When I got home, I read an article posted by one of my Facebook friends, who I regard as a sensible, stable, strong Christian type with a social conscience. The title was: “All right-thinking people should now boycott The Daily Mail”. The reason given was: “Today, The Mail has descended further into the pit of the worst type of journalism with this incredible election headline:”Trust Labour, I would rather trust Jimmy Saville to babysit””. While I agreed the headline was in poor taste (although I found the article itself was less rabid than what I had expected from the title), and that newspapers who print such headlines should be challenged more by the public (but aren’t), I disagreed this was a boycott matter.
One of the articles shared today on my Facebook page had the title: “General Election Front Pages Show The British Press At ‘Partisan Worst‘”. It cited the headline in today’s Sun, to a story which I pondered on as I was eating my bacon, that was over an unflattering picture of Ed Milliband eating a bacon sandwich: “This is the pig’s ear Ed made of a helpless sarnie.
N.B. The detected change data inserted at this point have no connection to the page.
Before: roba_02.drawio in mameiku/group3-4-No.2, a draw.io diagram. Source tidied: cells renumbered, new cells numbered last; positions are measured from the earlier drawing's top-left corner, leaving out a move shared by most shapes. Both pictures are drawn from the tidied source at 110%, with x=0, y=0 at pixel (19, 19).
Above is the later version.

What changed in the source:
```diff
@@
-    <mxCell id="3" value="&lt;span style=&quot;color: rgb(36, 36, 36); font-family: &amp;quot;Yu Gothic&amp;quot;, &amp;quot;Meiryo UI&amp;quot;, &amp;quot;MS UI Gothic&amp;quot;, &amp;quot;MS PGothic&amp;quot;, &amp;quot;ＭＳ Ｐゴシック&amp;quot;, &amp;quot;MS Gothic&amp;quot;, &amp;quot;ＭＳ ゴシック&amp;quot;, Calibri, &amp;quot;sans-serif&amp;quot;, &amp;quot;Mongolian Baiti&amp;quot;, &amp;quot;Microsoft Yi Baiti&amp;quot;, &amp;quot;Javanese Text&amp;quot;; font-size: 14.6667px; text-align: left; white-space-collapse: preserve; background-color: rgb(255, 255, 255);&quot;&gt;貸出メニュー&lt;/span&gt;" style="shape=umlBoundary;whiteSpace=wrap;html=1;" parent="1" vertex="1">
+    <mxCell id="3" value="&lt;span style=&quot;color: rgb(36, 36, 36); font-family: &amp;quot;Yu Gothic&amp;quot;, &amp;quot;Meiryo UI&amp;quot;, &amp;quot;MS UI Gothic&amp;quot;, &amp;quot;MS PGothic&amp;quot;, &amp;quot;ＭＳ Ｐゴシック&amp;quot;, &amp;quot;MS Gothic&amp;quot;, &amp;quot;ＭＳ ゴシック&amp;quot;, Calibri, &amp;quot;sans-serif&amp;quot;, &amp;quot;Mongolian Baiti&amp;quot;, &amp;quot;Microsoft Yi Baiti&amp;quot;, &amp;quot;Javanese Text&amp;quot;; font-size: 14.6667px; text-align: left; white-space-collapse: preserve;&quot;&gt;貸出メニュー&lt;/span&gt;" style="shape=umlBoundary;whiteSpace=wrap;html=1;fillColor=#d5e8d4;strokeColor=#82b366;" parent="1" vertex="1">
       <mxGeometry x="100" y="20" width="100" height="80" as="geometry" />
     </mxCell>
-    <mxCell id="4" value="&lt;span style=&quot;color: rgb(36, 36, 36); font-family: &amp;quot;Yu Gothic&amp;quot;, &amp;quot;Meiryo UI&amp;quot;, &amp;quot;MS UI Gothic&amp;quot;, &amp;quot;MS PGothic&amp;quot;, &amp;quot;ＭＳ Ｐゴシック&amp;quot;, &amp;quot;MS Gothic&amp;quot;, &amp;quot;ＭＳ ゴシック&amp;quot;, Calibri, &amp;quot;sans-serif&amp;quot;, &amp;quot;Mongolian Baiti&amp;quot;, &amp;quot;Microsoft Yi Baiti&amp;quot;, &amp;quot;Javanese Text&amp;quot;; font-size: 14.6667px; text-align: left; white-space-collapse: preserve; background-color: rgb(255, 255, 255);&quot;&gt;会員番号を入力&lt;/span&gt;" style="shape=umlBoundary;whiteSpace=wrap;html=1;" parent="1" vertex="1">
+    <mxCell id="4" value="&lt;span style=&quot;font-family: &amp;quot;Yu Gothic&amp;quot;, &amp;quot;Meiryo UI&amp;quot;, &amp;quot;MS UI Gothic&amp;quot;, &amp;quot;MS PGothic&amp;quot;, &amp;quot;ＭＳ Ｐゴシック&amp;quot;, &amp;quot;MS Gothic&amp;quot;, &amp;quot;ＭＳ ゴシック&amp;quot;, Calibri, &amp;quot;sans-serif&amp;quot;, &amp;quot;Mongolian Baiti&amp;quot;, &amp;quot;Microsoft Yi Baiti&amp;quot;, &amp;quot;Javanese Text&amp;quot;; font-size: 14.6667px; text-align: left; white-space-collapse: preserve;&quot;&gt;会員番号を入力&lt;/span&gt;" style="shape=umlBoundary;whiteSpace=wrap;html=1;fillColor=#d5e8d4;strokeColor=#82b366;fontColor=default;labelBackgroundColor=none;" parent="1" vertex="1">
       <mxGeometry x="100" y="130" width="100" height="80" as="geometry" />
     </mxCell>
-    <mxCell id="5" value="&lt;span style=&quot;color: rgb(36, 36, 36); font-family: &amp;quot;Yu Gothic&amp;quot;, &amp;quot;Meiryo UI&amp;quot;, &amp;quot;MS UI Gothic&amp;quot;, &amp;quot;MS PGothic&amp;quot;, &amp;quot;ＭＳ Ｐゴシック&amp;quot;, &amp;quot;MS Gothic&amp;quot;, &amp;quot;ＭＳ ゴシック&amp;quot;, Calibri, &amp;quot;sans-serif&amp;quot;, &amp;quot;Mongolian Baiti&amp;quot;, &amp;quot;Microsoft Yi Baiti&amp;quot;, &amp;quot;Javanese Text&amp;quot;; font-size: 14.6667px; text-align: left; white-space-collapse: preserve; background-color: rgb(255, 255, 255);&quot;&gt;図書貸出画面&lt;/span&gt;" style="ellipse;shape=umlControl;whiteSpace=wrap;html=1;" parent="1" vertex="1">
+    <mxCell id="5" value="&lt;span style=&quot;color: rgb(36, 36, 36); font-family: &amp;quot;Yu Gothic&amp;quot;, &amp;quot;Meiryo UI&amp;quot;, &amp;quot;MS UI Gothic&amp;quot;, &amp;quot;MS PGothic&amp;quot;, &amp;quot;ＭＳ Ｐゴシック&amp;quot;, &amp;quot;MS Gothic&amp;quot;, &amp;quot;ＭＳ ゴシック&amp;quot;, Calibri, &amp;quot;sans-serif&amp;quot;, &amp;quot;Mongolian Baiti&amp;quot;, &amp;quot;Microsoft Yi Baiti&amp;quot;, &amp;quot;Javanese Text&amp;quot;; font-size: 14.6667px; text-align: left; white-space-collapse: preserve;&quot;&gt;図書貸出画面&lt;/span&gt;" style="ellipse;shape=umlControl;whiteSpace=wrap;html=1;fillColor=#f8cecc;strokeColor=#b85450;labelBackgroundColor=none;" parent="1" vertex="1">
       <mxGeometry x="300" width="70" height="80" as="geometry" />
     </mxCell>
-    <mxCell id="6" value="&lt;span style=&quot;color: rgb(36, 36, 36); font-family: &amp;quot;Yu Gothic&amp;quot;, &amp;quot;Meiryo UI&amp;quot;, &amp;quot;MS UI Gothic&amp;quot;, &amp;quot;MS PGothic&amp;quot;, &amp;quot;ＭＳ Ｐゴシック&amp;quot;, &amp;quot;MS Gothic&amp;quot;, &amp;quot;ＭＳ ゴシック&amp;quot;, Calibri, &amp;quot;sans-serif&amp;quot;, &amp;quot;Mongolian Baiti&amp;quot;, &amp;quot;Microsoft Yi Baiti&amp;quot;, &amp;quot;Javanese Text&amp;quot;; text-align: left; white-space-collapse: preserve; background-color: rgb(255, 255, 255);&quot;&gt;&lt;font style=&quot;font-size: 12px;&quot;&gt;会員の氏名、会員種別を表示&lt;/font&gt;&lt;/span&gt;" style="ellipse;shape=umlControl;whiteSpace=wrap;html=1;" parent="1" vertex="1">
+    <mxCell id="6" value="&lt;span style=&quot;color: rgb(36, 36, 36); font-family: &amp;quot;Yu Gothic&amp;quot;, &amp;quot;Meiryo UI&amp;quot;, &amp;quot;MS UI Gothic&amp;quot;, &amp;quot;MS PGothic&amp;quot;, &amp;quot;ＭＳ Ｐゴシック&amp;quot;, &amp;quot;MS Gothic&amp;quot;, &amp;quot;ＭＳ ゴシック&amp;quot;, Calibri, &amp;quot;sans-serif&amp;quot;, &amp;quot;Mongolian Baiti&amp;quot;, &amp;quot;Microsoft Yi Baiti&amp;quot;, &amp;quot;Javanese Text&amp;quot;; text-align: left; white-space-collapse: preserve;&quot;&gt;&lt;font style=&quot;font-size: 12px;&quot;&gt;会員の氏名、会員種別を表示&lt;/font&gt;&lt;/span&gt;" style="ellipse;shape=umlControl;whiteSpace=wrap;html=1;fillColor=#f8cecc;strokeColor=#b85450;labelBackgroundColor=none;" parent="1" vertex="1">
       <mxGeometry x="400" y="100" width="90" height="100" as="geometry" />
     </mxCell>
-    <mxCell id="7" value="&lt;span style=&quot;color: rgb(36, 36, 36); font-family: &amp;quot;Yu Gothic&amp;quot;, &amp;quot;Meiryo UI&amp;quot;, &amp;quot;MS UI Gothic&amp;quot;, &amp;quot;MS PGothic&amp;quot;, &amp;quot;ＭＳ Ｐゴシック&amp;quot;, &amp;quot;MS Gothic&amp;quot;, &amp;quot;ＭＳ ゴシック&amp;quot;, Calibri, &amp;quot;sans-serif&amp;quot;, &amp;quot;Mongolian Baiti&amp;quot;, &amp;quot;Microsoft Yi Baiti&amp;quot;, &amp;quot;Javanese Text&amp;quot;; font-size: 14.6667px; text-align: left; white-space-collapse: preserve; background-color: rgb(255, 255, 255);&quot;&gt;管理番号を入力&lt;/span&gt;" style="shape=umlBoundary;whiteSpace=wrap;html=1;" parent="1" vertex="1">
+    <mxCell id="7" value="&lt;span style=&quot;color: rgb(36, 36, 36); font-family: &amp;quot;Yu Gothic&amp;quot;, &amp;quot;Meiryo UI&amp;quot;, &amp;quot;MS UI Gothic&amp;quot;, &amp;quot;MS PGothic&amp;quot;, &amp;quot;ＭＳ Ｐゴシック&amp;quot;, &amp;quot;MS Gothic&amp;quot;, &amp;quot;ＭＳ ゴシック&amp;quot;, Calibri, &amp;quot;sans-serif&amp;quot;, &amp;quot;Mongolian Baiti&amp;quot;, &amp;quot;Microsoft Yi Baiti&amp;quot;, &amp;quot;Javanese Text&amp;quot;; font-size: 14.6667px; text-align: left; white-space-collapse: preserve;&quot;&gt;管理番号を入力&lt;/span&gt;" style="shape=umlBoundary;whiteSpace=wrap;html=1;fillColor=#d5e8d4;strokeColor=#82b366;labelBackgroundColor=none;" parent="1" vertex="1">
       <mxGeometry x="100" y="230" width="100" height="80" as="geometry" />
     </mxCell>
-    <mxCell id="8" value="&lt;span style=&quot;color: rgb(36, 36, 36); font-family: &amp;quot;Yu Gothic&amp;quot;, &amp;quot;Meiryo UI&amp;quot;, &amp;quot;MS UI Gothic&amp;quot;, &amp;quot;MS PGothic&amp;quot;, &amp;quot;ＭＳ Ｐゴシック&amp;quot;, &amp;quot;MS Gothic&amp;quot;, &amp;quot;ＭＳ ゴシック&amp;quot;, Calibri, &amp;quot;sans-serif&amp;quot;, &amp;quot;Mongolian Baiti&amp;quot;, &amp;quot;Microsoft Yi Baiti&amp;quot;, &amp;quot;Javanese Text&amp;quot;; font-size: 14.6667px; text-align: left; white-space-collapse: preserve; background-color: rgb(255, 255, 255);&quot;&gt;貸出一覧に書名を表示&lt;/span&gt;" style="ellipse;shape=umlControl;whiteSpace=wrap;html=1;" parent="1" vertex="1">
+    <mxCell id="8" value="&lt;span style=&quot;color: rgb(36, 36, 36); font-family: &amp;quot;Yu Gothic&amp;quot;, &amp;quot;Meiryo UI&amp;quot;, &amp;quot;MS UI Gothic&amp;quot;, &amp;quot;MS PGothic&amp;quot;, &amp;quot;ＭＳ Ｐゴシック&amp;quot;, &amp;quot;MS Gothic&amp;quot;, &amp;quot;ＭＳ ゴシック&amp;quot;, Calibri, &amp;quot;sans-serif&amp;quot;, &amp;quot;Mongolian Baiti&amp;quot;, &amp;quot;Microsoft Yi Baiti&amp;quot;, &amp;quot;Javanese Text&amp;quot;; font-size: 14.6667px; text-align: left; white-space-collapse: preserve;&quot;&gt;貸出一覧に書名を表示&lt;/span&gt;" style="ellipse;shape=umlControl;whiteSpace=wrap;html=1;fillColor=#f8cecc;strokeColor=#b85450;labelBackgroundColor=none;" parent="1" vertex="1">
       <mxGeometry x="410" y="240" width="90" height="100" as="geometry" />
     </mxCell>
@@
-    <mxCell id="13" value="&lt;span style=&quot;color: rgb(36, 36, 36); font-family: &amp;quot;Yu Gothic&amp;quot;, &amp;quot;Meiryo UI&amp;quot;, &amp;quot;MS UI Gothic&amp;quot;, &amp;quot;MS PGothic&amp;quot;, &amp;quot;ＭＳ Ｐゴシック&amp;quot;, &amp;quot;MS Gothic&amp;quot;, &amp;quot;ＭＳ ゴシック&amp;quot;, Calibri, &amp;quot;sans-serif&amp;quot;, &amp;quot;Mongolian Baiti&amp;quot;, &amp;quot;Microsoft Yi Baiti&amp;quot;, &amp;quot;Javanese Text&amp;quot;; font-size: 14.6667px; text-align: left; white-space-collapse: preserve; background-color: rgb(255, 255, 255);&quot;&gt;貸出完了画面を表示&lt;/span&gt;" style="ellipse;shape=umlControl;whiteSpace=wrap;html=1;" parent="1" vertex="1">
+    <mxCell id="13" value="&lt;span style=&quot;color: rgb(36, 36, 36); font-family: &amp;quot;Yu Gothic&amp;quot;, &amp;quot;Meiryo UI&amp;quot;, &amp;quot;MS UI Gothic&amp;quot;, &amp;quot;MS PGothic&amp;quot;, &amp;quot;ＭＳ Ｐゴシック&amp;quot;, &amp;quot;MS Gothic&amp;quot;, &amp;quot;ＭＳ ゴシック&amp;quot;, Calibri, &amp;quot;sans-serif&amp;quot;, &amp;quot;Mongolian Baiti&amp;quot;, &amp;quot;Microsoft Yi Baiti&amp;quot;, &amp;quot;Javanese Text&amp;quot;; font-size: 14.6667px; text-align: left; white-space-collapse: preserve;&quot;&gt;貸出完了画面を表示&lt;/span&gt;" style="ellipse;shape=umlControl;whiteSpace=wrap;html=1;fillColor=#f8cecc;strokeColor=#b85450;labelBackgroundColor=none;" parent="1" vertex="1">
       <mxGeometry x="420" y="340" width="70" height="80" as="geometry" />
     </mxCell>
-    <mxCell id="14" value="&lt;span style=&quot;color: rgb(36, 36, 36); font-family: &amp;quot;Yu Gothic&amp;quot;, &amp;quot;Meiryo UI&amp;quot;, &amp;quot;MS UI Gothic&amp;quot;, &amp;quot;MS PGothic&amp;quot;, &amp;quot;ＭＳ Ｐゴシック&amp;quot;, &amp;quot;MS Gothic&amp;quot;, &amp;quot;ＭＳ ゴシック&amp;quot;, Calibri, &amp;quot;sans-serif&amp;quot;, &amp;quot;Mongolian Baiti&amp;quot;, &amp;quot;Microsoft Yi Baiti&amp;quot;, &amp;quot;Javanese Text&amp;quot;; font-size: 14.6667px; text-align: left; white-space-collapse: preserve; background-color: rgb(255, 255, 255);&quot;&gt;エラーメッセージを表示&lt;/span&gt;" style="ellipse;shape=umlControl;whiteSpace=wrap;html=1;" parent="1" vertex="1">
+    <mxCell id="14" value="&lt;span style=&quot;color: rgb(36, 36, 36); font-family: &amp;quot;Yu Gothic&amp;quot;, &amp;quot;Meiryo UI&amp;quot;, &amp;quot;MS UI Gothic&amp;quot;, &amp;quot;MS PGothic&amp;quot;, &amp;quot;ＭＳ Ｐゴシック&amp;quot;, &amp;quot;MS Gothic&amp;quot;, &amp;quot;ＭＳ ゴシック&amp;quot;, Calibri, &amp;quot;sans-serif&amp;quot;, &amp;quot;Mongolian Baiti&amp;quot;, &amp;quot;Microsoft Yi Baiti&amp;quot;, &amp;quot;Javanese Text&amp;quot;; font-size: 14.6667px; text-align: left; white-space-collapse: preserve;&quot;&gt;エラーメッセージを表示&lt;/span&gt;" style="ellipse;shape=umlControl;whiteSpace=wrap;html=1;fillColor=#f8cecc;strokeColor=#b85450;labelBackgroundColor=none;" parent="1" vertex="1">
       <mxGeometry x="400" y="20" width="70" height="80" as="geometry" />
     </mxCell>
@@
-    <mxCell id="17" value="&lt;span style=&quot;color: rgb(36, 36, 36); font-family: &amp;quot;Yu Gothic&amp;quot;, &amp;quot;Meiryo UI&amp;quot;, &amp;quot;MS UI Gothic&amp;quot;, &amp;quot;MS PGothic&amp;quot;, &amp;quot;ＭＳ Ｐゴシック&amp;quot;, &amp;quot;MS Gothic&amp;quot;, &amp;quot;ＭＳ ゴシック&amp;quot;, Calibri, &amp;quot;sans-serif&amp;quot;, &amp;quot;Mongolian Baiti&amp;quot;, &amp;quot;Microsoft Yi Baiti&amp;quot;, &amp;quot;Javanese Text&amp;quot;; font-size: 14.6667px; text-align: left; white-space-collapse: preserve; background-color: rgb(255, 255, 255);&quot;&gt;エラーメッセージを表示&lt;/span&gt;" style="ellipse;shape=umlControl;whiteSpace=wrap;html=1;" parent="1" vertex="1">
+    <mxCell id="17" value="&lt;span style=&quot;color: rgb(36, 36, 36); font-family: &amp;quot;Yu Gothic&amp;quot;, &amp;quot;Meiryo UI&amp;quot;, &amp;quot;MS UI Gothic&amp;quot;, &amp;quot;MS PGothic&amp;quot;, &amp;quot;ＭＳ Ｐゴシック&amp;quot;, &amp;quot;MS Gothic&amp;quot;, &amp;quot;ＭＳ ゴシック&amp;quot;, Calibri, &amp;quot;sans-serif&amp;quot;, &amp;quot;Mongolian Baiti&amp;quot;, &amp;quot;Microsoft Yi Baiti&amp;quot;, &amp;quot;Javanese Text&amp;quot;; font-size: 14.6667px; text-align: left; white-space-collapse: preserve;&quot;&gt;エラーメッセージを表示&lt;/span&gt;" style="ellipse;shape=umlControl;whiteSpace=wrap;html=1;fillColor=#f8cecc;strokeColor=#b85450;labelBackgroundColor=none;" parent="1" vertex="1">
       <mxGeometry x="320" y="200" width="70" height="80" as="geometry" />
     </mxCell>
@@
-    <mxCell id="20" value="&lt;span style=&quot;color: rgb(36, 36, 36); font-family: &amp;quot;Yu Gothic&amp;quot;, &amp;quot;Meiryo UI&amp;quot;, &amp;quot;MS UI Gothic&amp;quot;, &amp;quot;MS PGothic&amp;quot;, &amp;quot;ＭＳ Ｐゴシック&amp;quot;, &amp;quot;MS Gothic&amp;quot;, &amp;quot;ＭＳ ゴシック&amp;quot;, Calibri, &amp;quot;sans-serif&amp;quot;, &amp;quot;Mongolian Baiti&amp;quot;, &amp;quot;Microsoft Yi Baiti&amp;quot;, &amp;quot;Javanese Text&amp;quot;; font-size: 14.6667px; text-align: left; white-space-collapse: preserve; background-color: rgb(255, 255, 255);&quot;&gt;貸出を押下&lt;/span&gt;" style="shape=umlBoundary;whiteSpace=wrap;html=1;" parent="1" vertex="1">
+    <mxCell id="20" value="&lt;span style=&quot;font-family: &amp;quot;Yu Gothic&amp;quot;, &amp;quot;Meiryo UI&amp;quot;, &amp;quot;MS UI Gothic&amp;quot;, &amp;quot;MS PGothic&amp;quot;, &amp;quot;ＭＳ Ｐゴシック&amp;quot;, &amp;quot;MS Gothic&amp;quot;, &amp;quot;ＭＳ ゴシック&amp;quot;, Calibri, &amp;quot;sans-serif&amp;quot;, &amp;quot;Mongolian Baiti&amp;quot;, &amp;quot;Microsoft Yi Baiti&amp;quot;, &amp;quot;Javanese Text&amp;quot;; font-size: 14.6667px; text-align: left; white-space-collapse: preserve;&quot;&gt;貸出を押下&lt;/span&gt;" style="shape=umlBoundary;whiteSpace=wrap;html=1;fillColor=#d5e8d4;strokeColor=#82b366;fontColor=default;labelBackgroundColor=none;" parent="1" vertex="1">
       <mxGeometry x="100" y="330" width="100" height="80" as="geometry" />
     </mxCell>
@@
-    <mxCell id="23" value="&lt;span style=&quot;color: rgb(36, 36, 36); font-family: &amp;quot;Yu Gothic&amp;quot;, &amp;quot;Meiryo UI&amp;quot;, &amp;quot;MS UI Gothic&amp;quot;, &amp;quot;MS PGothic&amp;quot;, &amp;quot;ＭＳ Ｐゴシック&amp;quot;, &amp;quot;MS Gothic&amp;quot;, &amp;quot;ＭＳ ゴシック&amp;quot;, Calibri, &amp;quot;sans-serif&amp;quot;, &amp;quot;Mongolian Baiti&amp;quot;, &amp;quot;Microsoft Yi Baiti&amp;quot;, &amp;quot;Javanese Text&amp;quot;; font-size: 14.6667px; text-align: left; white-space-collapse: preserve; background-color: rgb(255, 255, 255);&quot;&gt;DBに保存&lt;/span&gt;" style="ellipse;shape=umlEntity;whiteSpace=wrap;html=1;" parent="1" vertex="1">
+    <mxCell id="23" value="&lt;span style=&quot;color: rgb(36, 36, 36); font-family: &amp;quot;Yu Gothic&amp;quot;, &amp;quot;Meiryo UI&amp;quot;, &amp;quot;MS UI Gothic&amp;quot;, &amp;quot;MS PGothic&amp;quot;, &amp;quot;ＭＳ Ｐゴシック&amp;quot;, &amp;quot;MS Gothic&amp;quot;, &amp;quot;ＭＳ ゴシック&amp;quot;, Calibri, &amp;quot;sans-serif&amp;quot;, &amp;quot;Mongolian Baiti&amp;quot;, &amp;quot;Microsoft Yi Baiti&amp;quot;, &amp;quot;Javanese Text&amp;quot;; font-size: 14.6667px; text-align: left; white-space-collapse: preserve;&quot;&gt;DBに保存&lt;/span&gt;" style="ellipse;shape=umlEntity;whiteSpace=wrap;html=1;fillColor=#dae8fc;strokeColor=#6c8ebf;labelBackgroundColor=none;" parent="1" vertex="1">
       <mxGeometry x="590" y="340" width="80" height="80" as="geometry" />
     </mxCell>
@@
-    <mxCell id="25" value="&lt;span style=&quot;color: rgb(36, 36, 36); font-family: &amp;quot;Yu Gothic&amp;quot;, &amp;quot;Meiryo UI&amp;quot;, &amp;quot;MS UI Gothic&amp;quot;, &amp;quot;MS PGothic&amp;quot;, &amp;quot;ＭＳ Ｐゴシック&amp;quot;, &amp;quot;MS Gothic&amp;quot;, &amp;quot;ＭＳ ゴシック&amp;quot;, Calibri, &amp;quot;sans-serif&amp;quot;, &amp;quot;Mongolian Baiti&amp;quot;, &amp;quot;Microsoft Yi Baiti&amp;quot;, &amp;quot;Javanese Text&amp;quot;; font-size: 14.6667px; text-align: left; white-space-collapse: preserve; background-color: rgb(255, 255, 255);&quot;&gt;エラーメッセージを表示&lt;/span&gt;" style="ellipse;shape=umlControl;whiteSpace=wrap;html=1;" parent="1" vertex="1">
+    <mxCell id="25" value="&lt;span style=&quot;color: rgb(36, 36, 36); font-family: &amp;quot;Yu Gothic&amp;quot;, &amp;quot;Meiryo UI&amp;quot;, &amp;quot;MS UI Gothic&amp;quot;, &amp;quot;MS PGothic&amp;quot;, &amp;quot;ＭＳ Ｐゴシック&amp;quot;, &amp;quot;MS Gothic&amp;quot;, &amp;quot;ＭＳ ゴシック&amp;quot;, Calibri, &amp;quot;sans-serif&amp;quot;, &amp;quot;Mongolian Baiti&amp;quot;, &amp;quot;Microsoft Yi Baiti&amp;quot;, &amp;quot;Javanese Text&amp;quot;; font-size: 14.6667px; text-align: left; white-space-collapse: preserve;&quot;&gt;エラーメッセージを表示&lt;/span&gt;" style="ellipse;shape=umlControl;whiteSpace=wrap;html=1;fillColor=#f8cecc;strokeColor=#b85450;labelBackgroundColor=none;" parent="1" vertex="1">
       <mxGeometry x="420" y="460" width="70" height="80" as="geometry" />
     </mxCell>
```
In 48 hours, he could be doing the same to Britain,” telling its readers to “save our bacon” and not to vote for Ed, which some might see as equally offensive. It should be added that different newspapers support different parties. The same source cites the Mirror newspaper, quoting ex Tory Prime Minister John Major’s criticism of the present Tory party: “It ran the headline ‘Major Fail’ next to a picture of David Cameron holding his face in his hands. The article’s intro began: “The Tory election campaign has suffered a hammer blow...””, although in this case the point made was not as rabid as the Sun’s.
While I accept the Mail’s hypocrisy, there can be nothing more hypocritical than the Sun telling its English readers to vote Tory and its Scottish readers to vote SNP or, worse still, continue to employ Katie Hopkins with her nasty tirades that just happens to help sell copies of the newspaper. So if we boycott the Sun as well as the Mail, why then stop there? In recent years, I have come to appreciate the Guardian as a newspaper that commentates well on social issues. But when I read its demonization of UKIP and the Christians that buy into its “Christian” manifesto, I find that offensive. And even the Telegraph, which I once regarded as the most truthful and balanced of all newspapers is not blameless on this score. When I read an article by a former editor that the paper failed to follow up leads on HSBC and other banks that they were dealing corruptly, the plug was pulled so not to upset vested interests, I was appalled.
I see the answer as at least two fold. We need to be able to recognize newspapers for what they are: while they will print stuff that it is helpful for us to know, it will often be with a particular slant and way too much extraneous excess baggage. We should be mature enough to recognize this and seek to find the balance elsewhere when needed, as it often is (recognising no single publication has all the truth and all the balance), which is my second point. And if the balance isn’t available on the same scale in mainstream media (for who can compete with powerful media interests) then look for it elsewhere and promote it when we can and, for some, plug that gap if something needs saying (one reason why I blog). Thank G*d for the Internet in this regard. But back to the title; we do have a free press in Britain, albeit in many guises. Let us cherish it and fight to preserve it even when vested interests would want it otherwise.